══ Supplied records ══

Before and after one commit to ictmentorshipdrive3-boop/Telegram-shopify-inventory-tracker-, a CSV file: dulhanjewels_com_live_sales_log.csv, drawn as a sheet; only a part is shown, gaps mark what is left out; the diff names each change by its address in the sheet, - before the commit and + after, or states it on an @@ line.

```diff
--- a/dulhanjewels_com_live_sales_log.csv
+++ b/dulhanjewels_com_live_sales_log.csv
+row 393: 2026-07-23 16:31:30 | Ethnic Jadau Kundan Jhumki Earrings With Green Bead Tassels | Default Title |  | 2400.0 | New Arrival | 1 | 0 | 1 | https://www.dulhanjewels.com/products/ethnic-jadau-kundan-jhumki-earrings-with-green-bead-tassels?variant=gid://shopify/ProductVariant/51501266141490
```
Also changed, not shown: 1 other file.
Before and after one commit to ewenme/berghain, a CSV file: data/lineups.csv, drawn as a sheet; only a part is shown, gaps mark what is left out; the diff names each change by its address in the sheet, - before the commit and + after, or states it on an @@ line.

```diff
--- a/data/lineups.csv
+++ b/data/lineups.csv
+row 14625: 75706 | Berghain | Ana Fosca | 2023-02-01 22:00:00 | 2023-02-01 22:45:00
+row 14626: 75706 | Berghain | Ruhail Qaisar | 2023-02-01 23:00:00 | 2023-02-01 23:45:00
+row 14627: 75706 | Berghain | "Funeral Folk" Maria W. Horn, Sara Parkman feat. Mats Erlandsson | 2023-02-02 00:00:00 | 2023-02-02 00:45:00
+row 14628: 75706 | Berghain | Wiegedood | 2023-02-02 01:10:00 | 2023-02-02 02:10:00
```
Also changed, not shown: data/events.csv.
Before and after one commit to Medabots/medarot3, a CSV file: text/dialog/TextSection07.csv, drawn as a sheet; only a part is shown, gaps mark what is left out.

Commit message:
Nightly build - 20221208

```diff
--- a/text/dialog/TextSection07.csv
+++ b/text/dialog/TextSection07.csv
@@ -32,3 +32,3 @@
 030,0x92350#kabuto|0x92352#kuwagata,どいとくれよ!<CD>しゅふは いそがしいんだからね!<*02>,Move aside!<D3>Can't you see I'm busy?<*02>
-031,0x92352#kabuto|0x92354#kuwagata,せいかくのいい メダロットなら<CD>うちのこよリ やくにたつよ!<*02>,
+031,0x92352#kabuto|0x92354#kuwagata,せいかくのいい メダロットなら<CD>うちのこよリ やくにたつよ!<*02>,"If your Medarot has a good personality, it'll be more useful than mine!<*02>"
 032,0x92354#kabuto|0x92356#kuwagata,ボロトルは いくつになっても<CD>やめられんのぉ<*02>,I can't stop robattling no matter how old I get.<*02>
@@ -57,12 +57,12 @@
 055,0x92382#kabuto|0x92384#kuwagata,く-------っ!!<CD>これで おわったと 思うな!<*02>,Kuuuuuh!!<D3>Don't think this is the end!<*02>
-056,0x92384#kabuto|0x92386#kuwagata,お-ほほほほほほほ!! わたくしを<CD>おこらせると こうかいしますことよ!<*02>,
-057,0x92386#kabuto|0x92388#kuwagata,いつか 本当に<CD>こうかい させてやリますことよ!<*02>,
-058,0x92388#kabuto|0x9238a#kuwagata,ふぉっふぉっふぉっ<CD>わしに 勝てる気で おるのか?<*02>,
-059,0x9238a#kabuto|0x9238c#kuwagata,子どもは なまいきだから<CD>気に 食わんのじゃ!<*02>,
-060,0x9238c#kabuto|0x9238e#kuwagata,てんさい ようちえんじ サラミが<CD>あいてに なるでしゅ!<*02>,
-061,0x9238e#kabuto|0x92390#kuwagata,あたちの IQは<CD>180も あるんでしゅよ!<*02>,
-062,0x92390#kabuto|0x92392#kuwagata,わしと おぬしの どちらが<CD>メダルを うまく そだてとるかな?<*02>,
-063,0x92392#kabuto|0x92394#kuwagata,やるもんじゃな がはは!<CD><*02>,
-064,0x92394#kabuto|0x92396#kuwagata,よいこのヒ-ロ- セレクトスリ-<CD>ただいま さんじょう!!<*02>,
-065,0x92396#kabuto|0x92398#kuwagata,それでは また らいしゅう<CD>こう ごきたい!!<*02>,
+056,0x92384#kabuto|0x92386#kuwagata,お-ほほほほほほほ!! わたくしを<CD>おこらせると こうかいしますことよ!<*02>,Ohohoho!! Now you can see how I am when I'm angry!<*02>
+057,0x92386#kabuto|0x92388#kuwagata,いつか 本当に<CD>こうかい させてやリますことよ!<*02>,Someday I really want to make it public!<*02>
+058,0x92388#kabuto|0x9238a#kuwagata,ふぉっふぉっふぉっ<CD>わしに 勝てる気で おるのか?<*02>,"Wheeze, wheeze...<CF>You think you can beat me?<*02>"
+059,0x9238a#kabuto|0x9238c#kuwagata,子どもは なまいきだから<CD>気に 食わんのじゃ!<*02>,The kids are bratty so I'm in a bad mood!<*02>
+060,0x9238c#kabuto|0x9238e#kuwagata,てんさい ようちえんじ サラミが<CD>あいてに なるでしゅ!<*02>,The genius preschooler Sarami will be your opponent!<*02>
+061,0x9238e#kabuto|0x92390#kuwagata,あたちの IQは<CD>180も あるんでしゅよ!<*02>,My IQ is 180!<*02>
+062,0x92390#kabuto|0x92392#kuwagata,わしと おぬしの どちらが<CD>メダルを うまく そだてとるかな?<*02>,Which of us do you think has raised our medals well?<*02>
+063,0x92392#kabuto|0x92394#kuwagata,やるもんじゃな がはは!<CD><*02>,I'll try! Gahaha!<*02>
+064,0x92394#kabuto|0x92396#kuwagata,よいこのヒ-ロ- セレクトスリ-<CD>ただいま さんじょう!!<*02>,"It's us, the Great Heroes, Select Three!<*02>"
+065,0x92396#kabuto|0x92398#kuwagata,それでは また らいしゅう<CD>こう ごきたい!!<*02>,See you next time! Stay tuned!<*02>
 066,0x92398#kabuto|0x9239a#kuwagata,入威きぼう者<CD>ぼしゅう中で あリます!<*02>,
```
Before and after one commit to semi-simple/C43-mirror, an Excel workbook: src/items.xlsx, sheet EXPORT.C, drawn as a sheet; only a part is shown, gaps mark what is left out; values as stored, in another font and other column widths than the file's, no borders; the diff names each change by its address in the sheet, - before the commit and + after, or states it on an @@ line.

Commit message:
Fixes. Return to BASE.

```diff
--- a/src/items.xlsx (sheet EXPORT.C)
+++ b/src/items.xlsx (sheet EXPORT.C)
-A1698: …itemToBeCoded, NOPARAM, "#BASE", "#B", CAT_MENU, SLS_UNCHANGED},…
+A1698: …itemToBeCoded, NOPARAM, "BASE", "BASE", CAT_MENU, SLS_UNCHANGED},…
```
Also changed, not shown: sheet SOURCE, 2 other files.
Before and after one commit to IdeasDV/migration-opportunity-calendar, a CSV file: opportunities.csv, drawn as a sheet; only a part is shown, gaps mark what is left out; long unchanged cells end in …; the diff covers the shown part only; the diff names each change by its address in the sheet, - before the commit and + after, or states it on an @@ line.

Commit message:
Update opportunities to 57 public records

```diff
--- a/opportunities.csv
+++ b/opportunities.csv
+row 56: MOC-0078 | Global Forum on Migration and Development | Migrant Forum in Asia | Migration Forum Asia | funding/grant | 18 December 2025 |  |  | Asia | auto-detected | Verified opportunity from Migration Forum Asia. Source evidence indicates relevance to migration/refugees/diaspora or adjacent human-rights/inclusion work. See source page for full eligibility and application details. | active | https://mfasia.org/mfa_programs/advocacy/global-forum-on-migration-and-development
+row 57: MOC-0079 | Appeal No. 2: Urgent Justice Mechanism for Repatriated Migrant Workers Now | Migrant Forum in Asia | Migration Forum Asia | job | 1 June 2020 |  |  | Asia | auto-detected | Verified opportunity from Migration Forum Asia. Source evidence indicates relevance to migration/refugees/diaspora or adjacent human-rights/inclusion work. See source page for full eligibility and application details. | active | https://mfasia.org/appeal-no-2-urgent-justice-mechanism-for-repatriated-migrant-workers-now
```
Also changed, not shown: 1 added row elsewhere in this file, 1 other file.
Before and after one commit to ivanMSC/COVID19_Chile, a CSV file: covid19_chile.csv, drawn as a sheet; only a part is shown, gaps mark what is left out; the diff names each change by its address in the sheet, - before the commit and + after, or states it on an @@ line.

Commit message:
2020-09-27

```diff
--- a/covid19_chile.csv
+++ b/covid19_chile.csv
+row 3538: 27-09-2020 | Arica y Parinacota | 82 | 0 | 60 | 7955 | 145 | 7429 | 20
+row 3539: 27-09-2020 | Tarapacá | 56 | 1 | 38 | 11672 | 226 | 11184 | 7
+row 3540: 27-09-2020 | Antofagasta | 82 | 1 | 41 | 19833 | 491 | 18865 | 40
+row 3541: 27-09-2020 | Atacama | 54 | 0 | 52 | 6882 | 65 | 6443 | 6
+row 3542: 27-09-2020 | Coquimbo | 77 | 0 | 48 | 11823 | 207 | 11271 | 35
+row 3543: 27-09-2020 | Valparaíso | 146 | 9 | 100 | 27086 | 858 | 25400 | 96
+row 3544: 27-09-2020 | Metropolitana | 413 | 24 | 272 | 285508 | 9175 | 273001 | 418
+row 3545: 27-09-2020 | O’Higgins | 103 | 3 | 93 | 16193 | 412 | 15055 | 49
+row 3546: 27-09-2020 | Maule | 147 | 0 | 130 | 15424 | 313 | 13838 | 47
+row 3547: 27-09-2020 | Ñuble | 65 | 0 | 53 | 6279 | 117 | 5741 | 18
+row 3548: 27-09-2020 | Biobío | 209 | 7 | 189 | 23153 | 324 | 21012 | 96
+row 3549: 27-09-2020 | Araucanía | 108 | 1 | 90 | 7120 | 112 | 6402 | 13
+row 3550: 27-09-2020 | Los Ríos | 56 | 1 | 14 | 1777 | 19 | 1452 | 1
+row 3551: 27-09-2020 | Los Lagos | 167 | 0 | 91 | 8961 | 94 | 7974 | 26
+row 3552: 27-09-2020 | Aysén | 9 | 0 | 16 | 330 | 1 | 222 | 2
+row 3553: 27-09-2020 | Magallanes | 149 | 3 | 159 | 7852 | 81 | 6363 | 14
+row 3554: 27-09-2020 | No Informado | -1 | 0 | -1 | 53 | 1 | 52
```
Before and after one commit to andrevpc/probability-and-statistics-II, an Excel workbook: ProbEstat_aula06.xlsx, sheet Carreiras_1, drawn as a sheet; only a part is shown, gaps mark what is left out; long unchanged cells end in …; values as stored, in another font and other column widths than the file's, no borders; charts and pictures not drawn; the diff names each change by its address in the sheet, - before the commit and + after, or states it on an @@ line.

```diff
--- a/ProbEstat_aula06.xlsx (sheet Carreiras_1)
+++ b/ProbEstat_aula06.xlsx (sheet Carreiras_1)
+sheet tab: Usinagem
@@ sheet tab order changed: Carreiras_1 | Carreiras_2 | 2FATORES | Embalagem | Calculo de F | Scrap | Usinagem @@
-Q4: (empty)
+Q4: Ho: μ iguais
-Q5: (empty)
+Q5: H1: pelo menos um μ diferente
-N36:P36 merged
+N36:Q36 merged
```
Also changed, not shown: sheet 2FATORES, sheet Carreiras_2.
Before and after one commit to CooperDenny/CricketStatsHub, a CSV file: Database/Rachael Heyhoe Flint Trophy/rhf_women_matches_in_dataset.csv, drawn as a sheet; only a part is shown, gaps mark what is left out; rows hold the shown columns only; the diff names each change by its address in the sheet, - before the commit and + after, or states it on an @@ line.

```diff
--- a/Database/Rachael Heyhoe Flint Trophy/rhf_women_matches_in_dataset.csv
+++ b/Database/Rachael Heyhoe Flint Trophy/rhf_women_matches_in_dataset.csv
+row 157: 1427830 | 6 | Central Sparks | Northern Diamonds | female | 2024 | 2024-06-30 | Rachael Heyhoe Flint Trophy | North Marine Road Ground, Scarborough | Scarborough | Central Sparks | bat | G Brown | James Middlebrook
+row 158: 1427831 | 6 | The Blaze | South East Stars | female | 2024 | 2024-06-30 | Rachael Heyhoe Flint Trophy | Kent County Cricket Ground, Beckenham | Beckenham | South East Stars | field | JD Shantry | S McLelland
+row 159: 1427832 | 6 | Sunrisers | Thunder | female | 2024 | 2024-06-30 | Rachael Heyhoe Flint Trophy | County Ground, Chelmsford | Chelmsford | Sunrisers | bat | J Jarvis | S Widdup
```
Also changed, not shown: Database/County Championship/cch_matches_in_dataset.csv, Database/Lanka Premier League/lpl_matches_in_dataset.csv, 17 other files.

═══

**Work to complete**
Go over the listing above and copy out each line that includes "think".

**Answer area**
 055,0x92382#kabuto|0x92384#kuwagata,く-------っ!!<CD>これで おわったと 思うな!<*02>,Kuuuuuh!!<D3>Don't think this is the end!<*02>
+058,0x92388#kabuto|0x9238a#kuwagata,ふぉっふぉっふぉっ<CD>わしに 勝てる気で おるのか?<*02>,"Wheeze, wheeze...<CF>You think you can beat me?<*02>"
+062,0x92390#kabuto|0x92392#kuwagata,わしと おぬしの どちらが<CD>メダルを うまく そだてとるかな?<*02>,Which of us do you think has raised our medals well?<*02>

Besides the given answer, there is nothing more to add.